Dr Nicolas Crouzet
Dunlap Fellow, Dunlap Institute for Astronomy and Astrophysics, University of Toronto, Candidate for the position of UC Lecturer of Astronomy
Time & Place
Mon, 13 Jun 2016 10:00:00 NZST in Rutherford 701, Level 7
All are welcome
Planets are very common in our Galaxy. Those transiting in front of their star can be studied in great detail, providing clues to their internal and atmospheric properties. I will present my work on two projects that aim at detecting and characterizing transiting planets by photometry from the ground: one targeting bright stars with a network of small telescopes located at temperate sites, and one that performs photometry from Antarctica during the continuous winter night. After their detection, these planets can be observed in spectroscopy to probe their atmospheric composition, circulation, and temperature profile.

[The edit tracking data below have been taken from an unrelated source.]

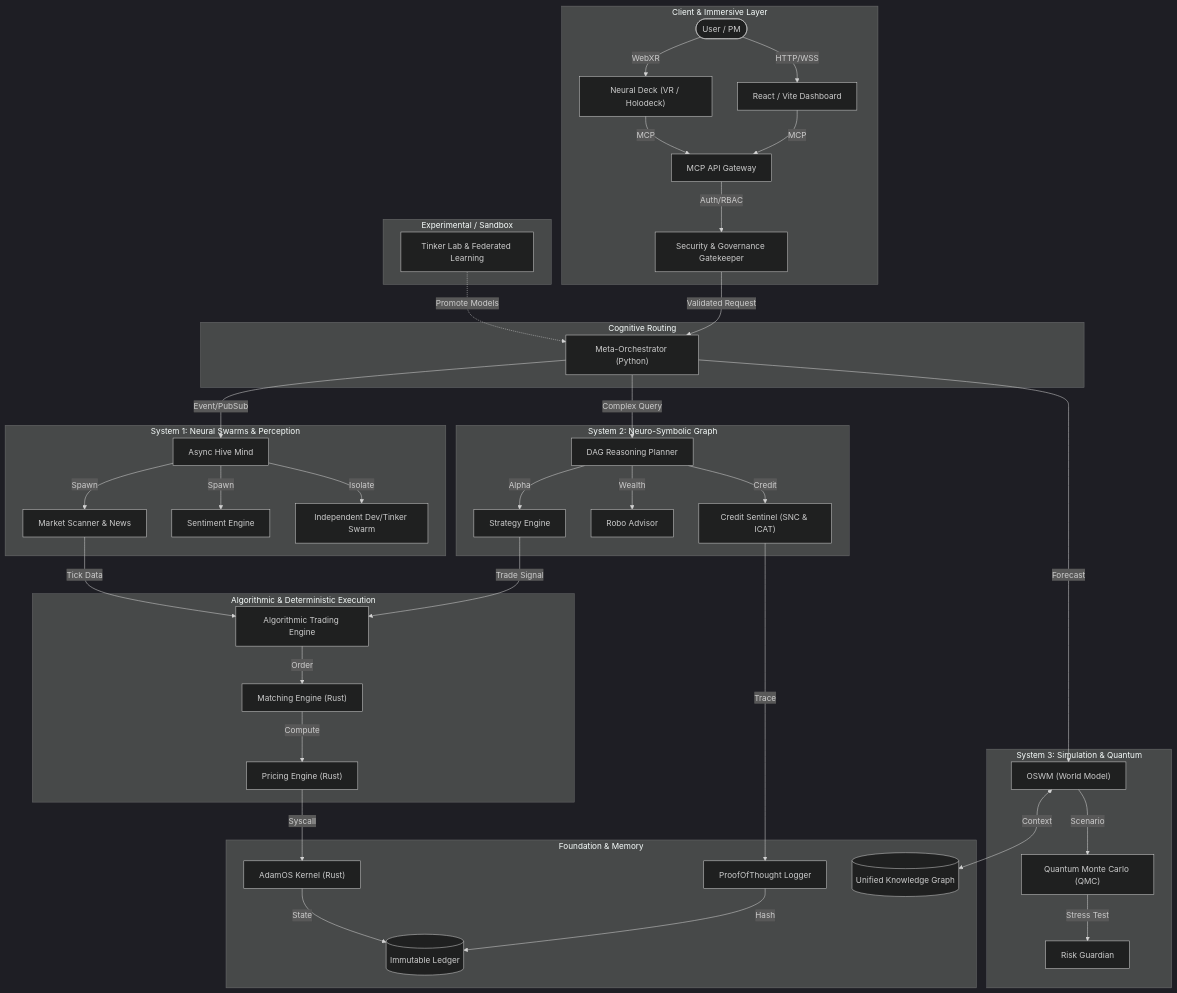
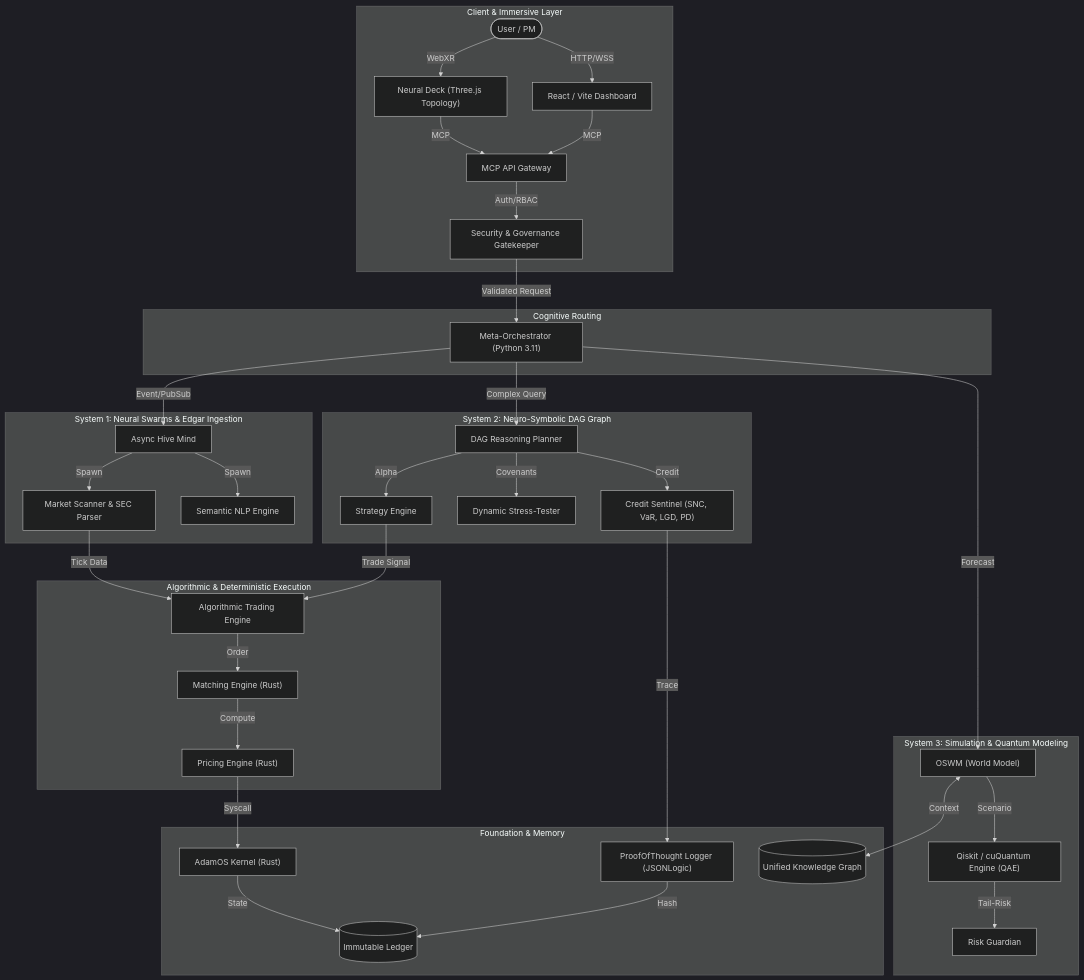
The diagram in README.md (adamvangrover/adam), drawn with Mermaid (dark theme) before and after one commit. The commit also changed other lines of this file and 11 other files, not shown here.

````diff
--- a/README.md
+++ b/README.md
@@ -87,61 +93,55 @@
 ```mermaid
 graph TD
     %% 1. Client & Immersive Layer
     subgraph Client_Layer [Client & Immersive Layer]
         UserNode(["User / PM"]) -->|HTTP/WSS| WebApp["React / Vite Dashboard"]
-        UserNode -->|WebXR| VRDeck["Neural Deck (VR / Holodeck)"]
+        UserNode -->|WebXR| VRDeck["Neural Deck (Three.js Topology)"]
         WebApp -->|MCP| MCPServer["MCP API Gateway"]
         VRDeck -->|MCP| MCPServer
         MCPServer -->|Auth/RBAC| SecModule["Security & Governance Gatekeeper"]
     end
 
     %% 2. Orchestration Layer
     subgraph Orchestration_Layer [Cognitive Routing]
-        SecModule -->|Validated Request| MetaOrchestrator["Meta-Orchestrator (Python)"]
+        SecModule -->|Validated Request| MetaOrchestrator["Meta-Orchestrator (Python 3.11)"]
     end
 
     %% 3. System 1: Fast Perception
-    subgraph System_1_Swarm [System 1: Neural Swarms & Perception]
+    subgraph System_1_Swarm [System 1: Neural Swarms & Edgar Ingestion]
         MetaOrchestrator -->|Event/PubSub| SwarmManager["Async Hive Mind"]
-        SwarmManager -->|Spawn| MarketScanner["Market Scanner & News"]
-        SwarmManager -->|Spawn| SentimentEngine["Sentiment Engine"]
-        SwarmManager -->|Isolate| DevSwarm["Independent Dev/Tinker Swarm"]
+        SwarmManager -->|Spawn| MarketScanner["Market Scanner & SEC Parser"]
+        SwarmManager -->|Spawn| SentimentEngine["Semantic NLP Engine"]
     end
 
     %% 4. System 2: Deep Reasoning
-    subgraph System_2_Reasoning [System 2: Neuro-Symbolic Graph]
+    subgraph System_2_Reasoning [System 2: Neuro-Symbolic DAG Graph]
         MetaOrchestrator -->|Complex Query| Planner["DAG Reasoning Planner"]
-        Planner -->|Credit| CreditSentinel["Credit Sentinel (SNC & ICAT)"]
-        Planner -->|Wealth| RoboAdvisor["Robo Advisor"]
+        Planner -->|Credit| CreditSentinel["Credit Sentinel (SNC, VaR, LGD, PD)"]
+        Planner -->|Covenants| CovenantTester["Dynamic Stress-Tester"]
         Planner -->|Alpha| StratEngine["Strategy Engine"]
     end
 
-    %% 5. System 3: World Modeling
-    subgraph System_3_Simulation [System 3: Simulation & Quantum]
+    %% 5. System 3: World Modeling & Quantum
+    subgraph System_3_Simulation [System 3: Simulation & Quantum Modeling]
         MetaOrchestrator -->|Forecast| WorldModel["OSWM (World Model)"]
-        WorldModel -->|Scenario| QuantumEngine["Quantum Monte Carlo (QMC)"]
-        QuantumEngine -->|Stress Test| RiskGuardian["Risk Guardian"]
+        WorldModel -->|Scenario| QuantumEngine["Qiskit / cuQuantum Engine (QAE)"]
+        QuantumEngine -->|Tail-Risk| RiskGuardian["Risk Guardian"]
     end
 
     %% 6. Deterministic & Execution (Rust)
     subgraph Rust_Execution_Layer [Algorithmic & Deterministic Execution]
         StratEngine -->|Trade Signal| AlgoEngine["Algorithmic Trading Engine"]
         MarketScanner -->|Tick Data| AlgoEngine
         AlgoEngine -->|Order| MatchingEngine["Matching Engine (Rust)"]
         MatchingEngine -->|Compute| PricingEngine["Pricing Engine (Rust)"]
     end
 
     %% 7. Foundation & OS Layer
     subgraph OS_Foundation_Layer [Foundation & Memory]
         PricingEngine -->|Syscall| AdamOS["AdamOS Kernel (Rust)"]
-        CreditSentinel -->|Trace| POTLogger["ProofOfThought Logger"]
+        CreditSentinel -->|Trace| POTLogger["ProofOfThought Logger (JSONLogic)"]
         POTLogger -->|Hash| Ledger[("Immutable Ledger")]
         AdamOS -->|State| Ledger
         WorldModel <-->|Context| KnowledgeGraph[("Unified Knowledge Graph")]
     end
-
-    %% 8. Experimental Sandbox
-    subgraph Experimental_Lab [Experimental / Sandbox]
-        TinkerLab["Tinker Lab & Federated Learning"] -.->|Promote Models| MetaOrchestrator
-    end
 ```
````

As I will show for HD 189733b, molecular species are now detected with a high confidence level in the atmospheres of close-in gas giant exoplanets. In contrast, no spectral variations have been detected for the few known Super-Earths that can be observed with this technique; as a result, the atmospheric properties of Super-Earths and terrestrial exoplanets are yet unknown.
I will describe the chain of observations that I plan to lead in the coming years to detect terrestrial exoplanets including those in the habitable zone of their star and to characterize their atmospheres, using the synergies between the NASA TESS mission, the photometric and spectroscopic instruments at Mount John Observatory, and the SALT and JWST facilities. This research will pave the way to the search for biosignatures in the atmospheres of terrestrial planets around other stars.